Soldier William Weightman's sword returned to Japan
A soldier's dying wish to return a 400-year-old ceremonial sword he took from a surrendering Japanese general in Sumatra, Indonesia, is to be fulfilled.
Lt Col Bill Weightman was handed the weapon by Maj Gen Shozaburo Iino on December 15, 1945.
The Durham Light Infantry (DLI) soldier took the sword home to Richmond in North Yorkshire.
When Mr Weightman - who died aged 83 in 2009 - was told he had cancer he began trying to trace the general's family.
He passed the weapon on to his friend Michael Daly, the bursar of the Teikyo University of Japan, which is part of Durham University.
Mr Daly said: "There was an incredible bitterness that is maintained to this day by a high percentage of Colonel Bill's compatriots towards the Japanese, but he had tremendous compassion and great forgiveness.
"He felt while he lived he was the custodian of what General Iino had given him, he felt obligated to protect that sword."

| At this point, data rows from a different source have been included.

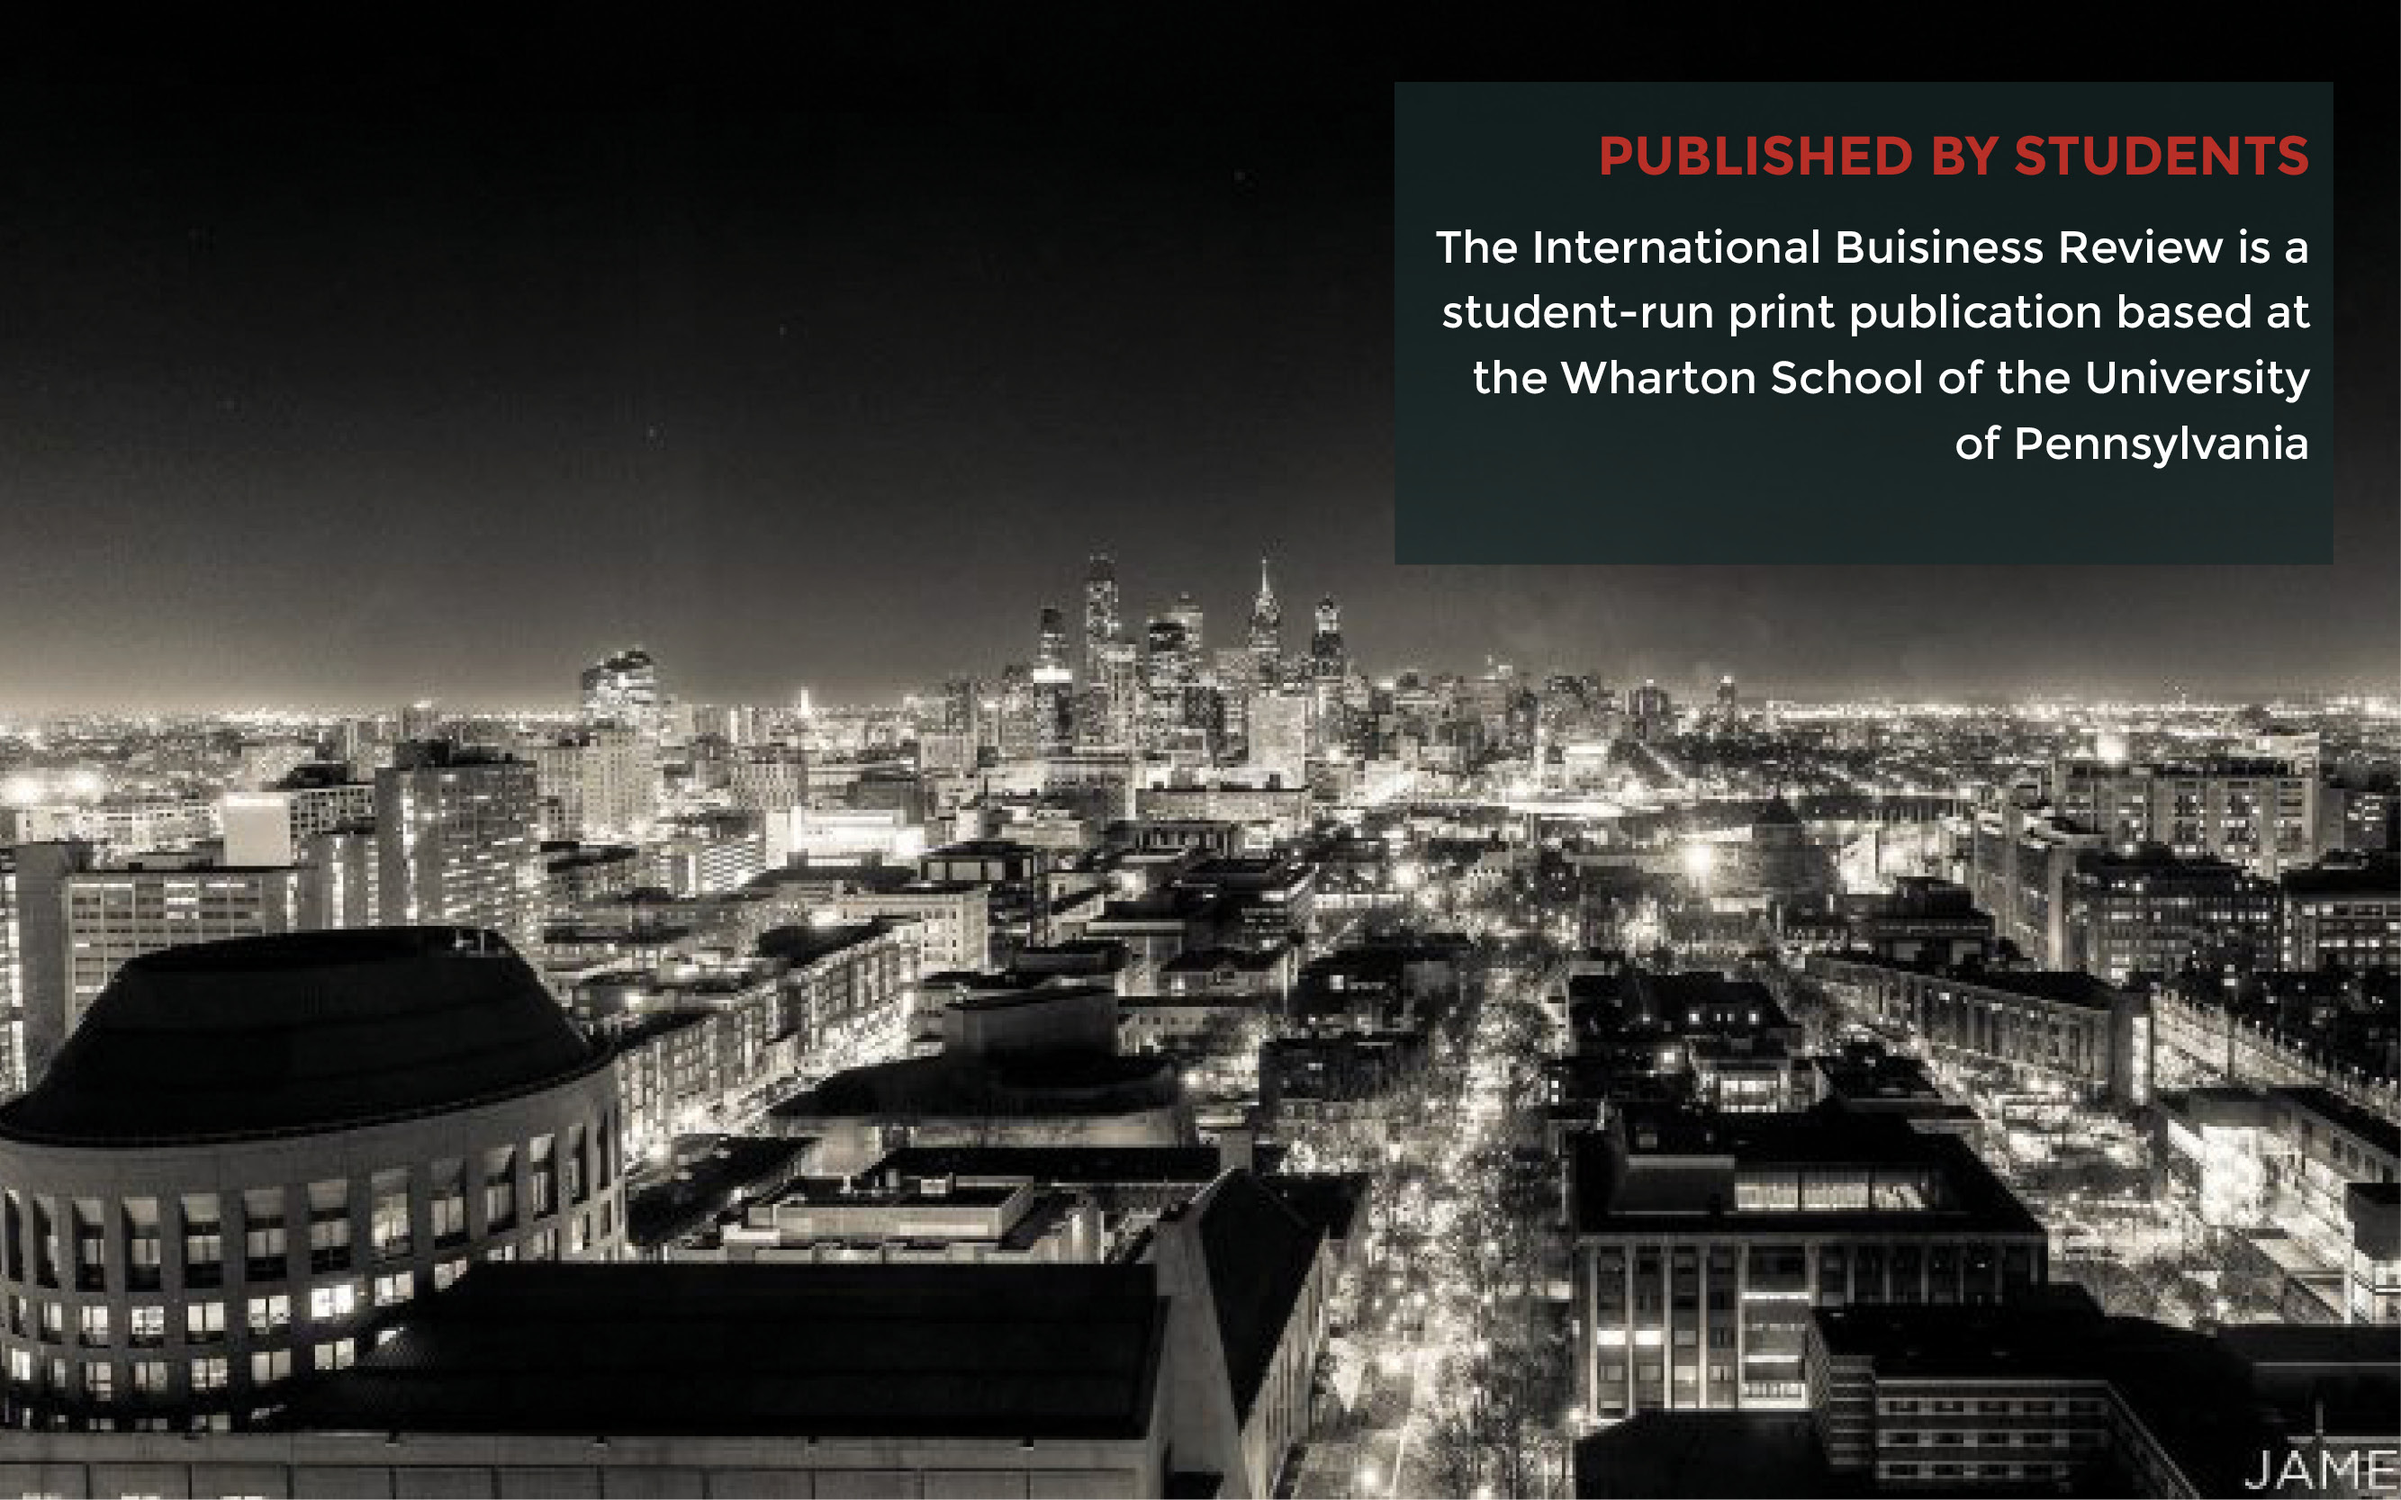
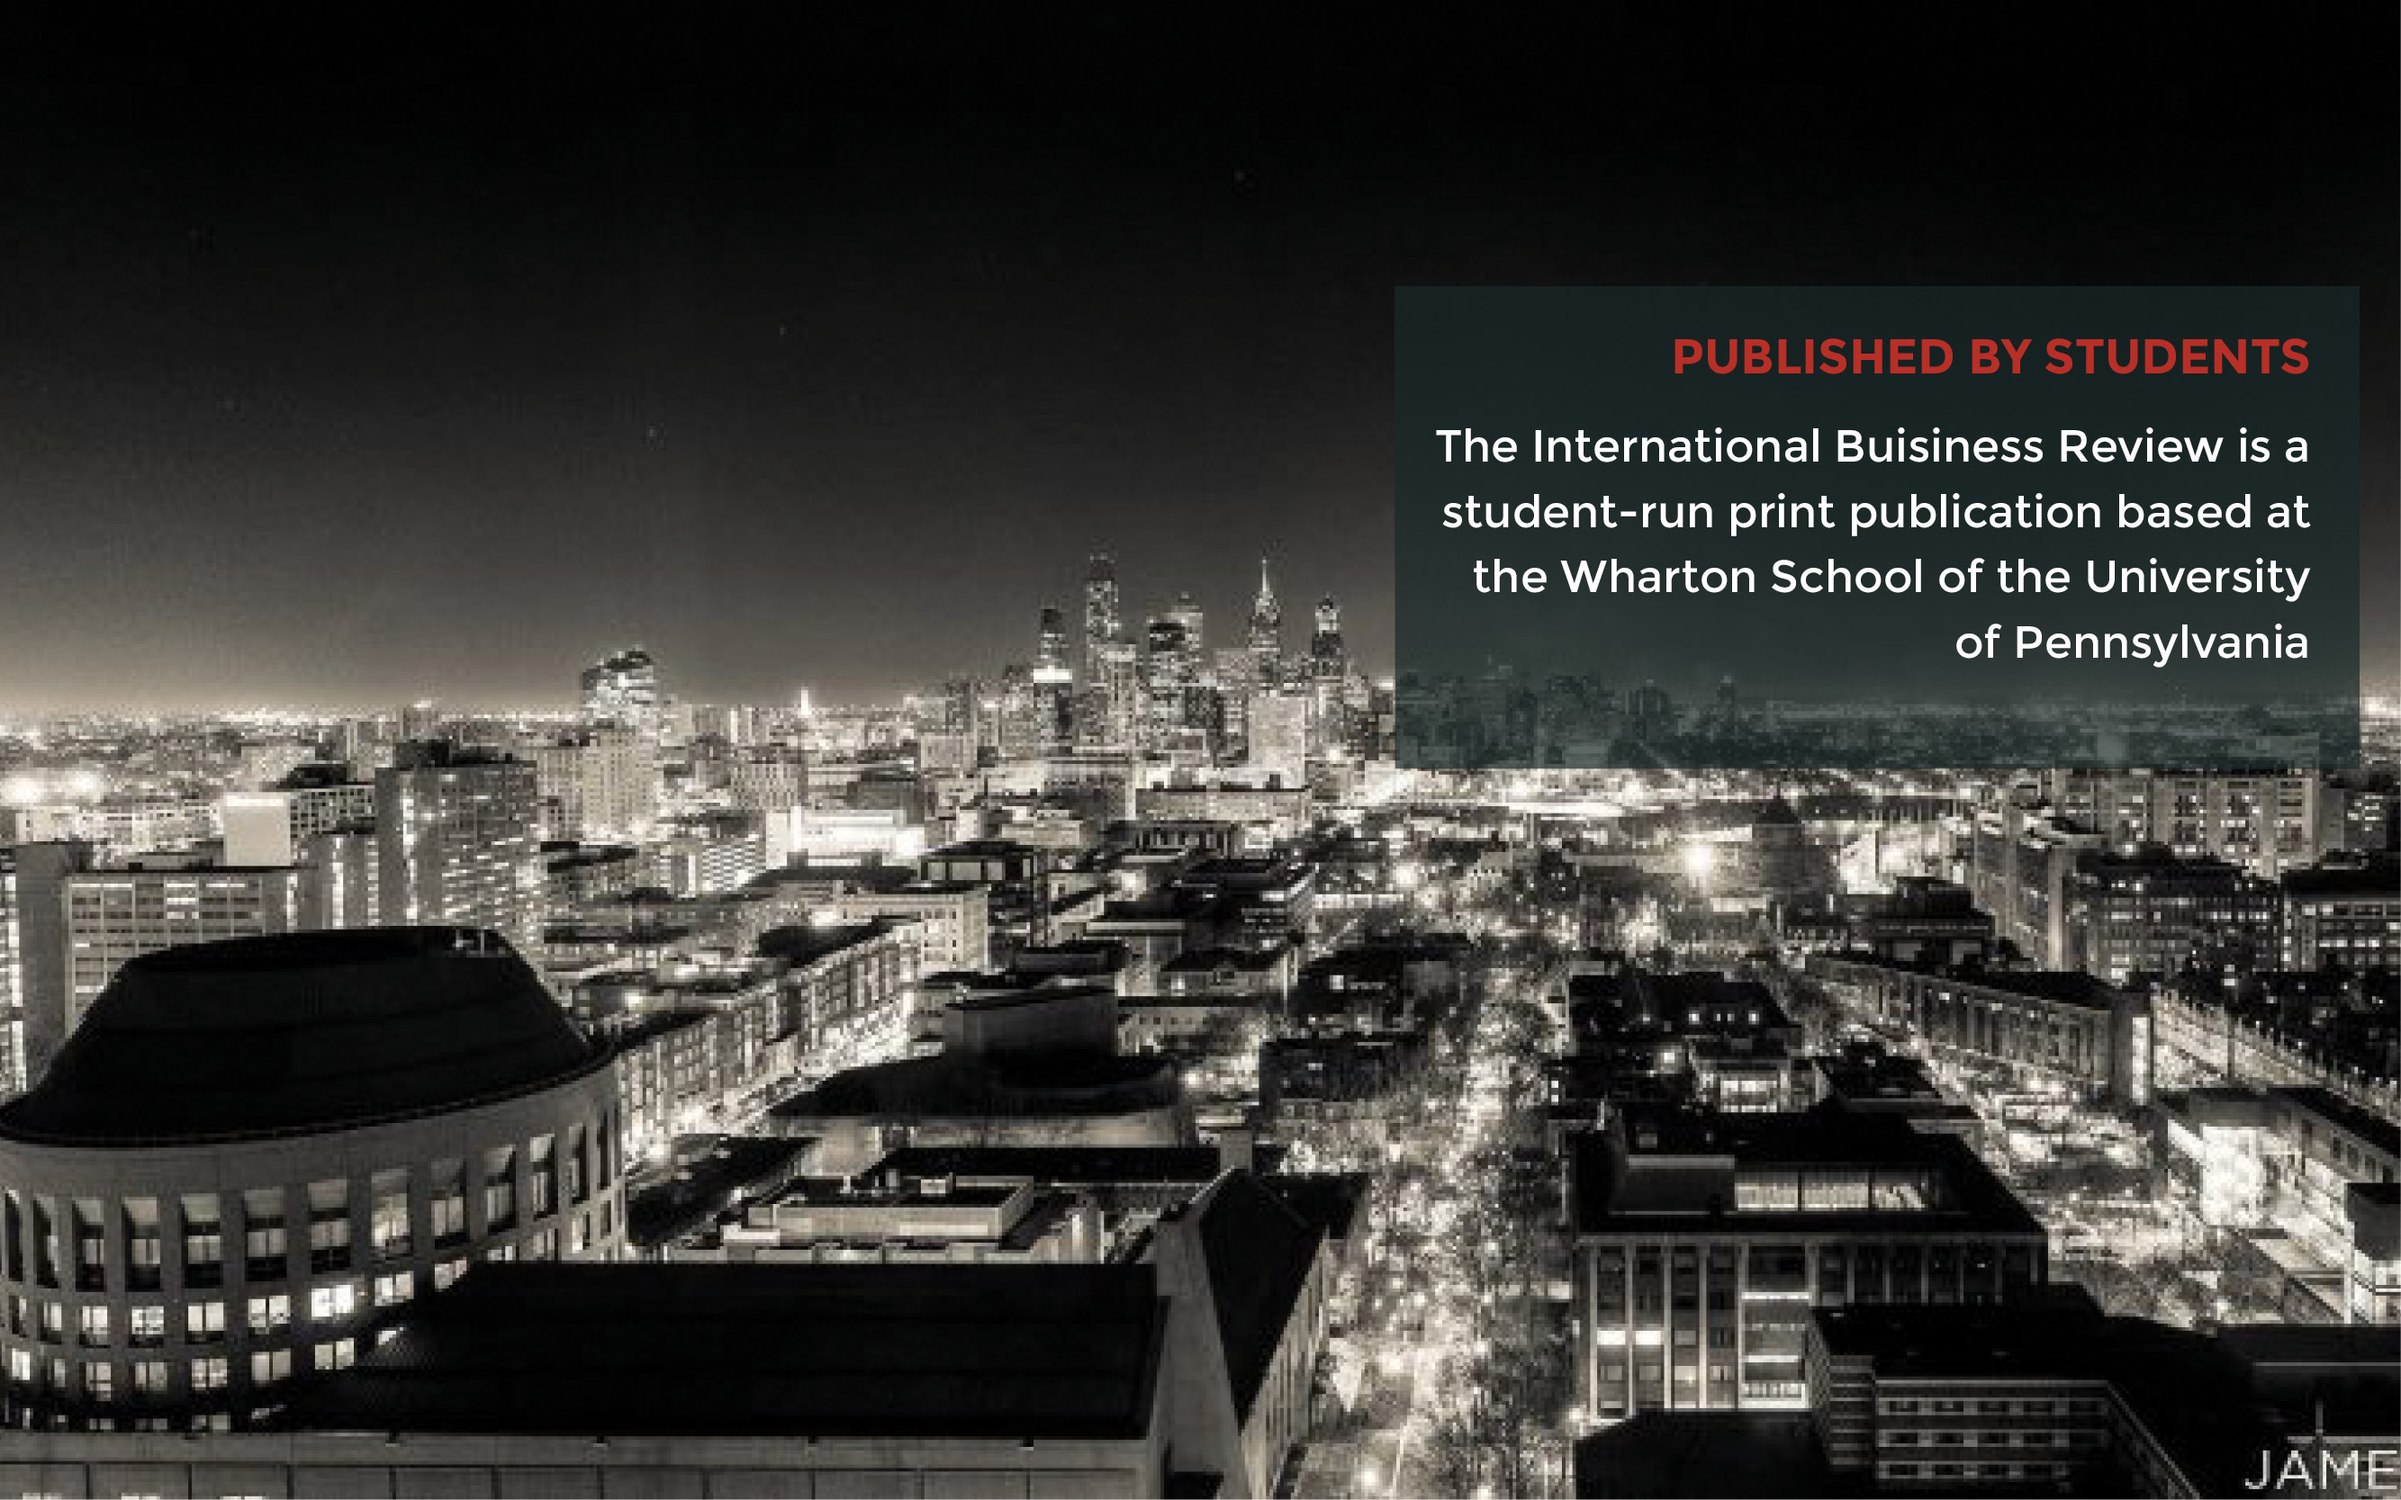
some more random change

Changed region(s): [[0.5602, 0.0312, 0.9959, 0.5303]]

diff --git a/app/assets/stylesheets/layout.css.scss b/app/assets/stylesheets/layout.css.scss
@@ -2,7 +2,7 @@
 
 .menu-left {
   background-color: $dark-grey;
-  padding-left: 15px;
+  padding-left: 100px;
   text-transform: uppercase;
 }
 
@@ -157,7 +157,7 @@ body, .menu-link, .top-bar {
 }
 
 .top-bar{
-  padding-bottom: 60px; 
+  padding-bottom: 45px; 
   margin-bottom: 0px;
   position: fixed;
   bottom: 0px;

diff --git a/app/assets/stylesheets/about.css.scss b/app/assets/stylesheets/about.css.scss
@@ -20,11 +20,11 @@
 
 
 #about-us {
-  padding: 10px;
+  padding: 20px;
   padding-top: 5px;
   padding-bottom: 20px;
   position: relative;
-  left: 40%;
+  left: 60%;
   top: 20%;
   background-color: rgba(24, 40, 40, 0.8);
   z-index: 1;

He added: "Historically, the swords were often used by their owners to commit hara-kari.
"It was only a few months before he died he said: 'I really think I ought to trace the general's family back in Japan'."
The university teamed up with the Japanese consul and managed to trace the general's 91-year-old daughter Mitsu Yamanaka.
The sword was shipped off to her in Tokyo on Thursday.
In a letter to Mr Daly, Mr Weightman wrote: "The sword was presented with honour, received with honour and cared for with great dignity."
Mr Weightman, who later joined the RAF, also worked with the Burma Campaign Fellowship which helped reconcile veterans and their families.